ACTIVITY >> The number of lines holding "those" is all you should give; count them in the records below.

=======

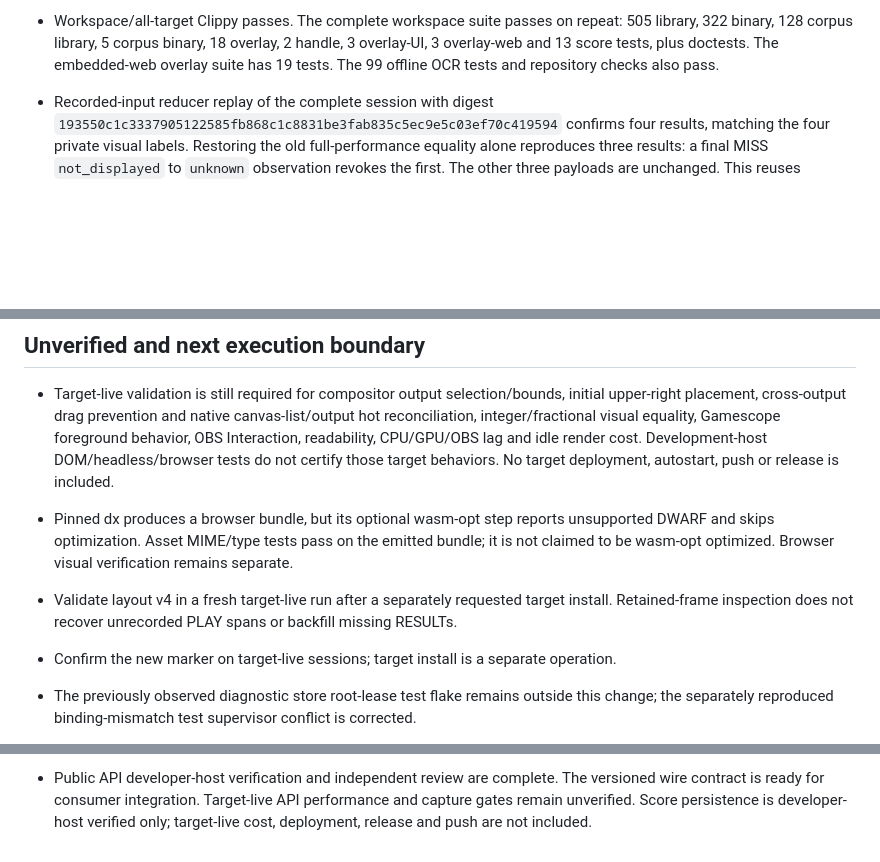
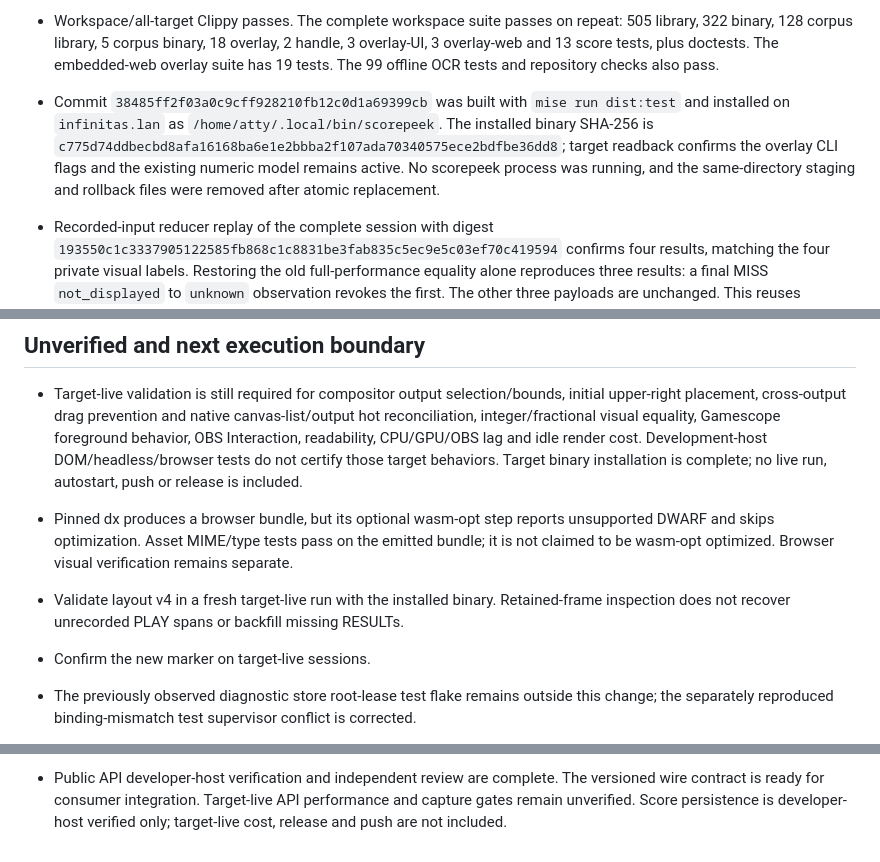
Before and after one commit to atty303/scorepeek, a Markdown page: STATUS.md, 3 parts joined by grey strips. GitHub-like rendering; blank space fills up the shorter version.

Commit message:
docs: record target overlay install
Co-authored-by: Codex <codex@openai.com>

```diff
--- a/STATUS.md
+++ b/STATUS.md
@@ -130,6 +130,11 @@ checkpoint; implementation history belongs in Git.
   322 binary, 128 corpus library, 5 corpus binary, 18 overlay, 2 handle, 3 overlay-UI, 3 overlay-web
   and 13 score tests, plus doctests. The embedded-web overlay suite has 19 tests. The 99 offline OCR tests and
   repository checks also pass.
+- Commit `38485ff2f03a0c9cff928210fb12c0d1a69399cb` was built with `mise run dist:test` and
+  installed on `infinitas.lan` as `/home/atty/.local/bin/scorepeek`. The installed binary SHA-256
+  is `c775d74ddbecbd8afa16168ba6e1e2bbba2f107ada70340575ece2bdfbe36dd8`; target readback confirms
+  the overlay CLI flags and the existing numeric model remains active. No scorepeek process was
+  running, and the same-directory staging and rollback files were removed after atomic replacement.
 
 - Recorded-input reducer replay of the complete session with digest
   `193550c1c3337905122585fb868c1c8831be3fab835c5ec9e5c03ef70c419594` confirms four results,
@@ -217,15 +222,16 @@ checkpoint; implementation history belongs in Git.
   upper-right placement, cross-output drag prevention and native canvas-list/output hot reconciliation,
   integer/fractional visual equality, Gamescope foreground behavior, OBS Interaction, readability,
   CPU/GPU/OBS lag and idle render cost. Development-host DOM/headless/browser tests do not certify
-  those target behaviors. No target deployment, autostart, push or release is included.
+  those target behaviors. Target binary installation is complete; no live run, autostart, push or
+  release is included.
 - Pinned dx produces a browser bundle, but its optional wasm-opt step reports unsupported DWARF
   and skips optimization. Asset MIME/type tests pass on the emitted bundle; it is not claimed to
   be wasm-opt optimized. Browser visual verification remains separate.
 
-- Validate layout v4 in a fresh target-live run after a separately requested target install.
+- Validate layout v4 in a fresh target-live run with the installed binary.
   Retained-frame inspection does not recover unrecorded PLAY spans or backfill missing RESULTs.
 
-- Confirm the new marker on target-live sessions; target install is a separate operation.
+- Confirm the new marker on target-live sessions.
 - The previously observed diagnostic store root-lease test flake remains outside this change;
   the separately reproduced binding-mismatch test supervisor conflict is corrected.
 - Additional capture coverage is needed for four-digit MISS, all remaining clear labels,
@@ -240,5 +246,5 @@ checkpoint; implementation history belongs in Git.
   same final runtime; all four sessions passed. Developer-host replay is not target-live verification.
 - Public API developer-host verification and independent review are complete. The versioned wire
   contract is ready for consumer integration. Target-live API performance and capture gates remain
-  unverified. Score persistence is developer-host verified only; target-live cost, deployment, release
-  and push are not included.
+  unverified. Score persistence is developer-host verified only; target-live cost, release and push
+  are not included.
```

=======

TASK RESULT >> 2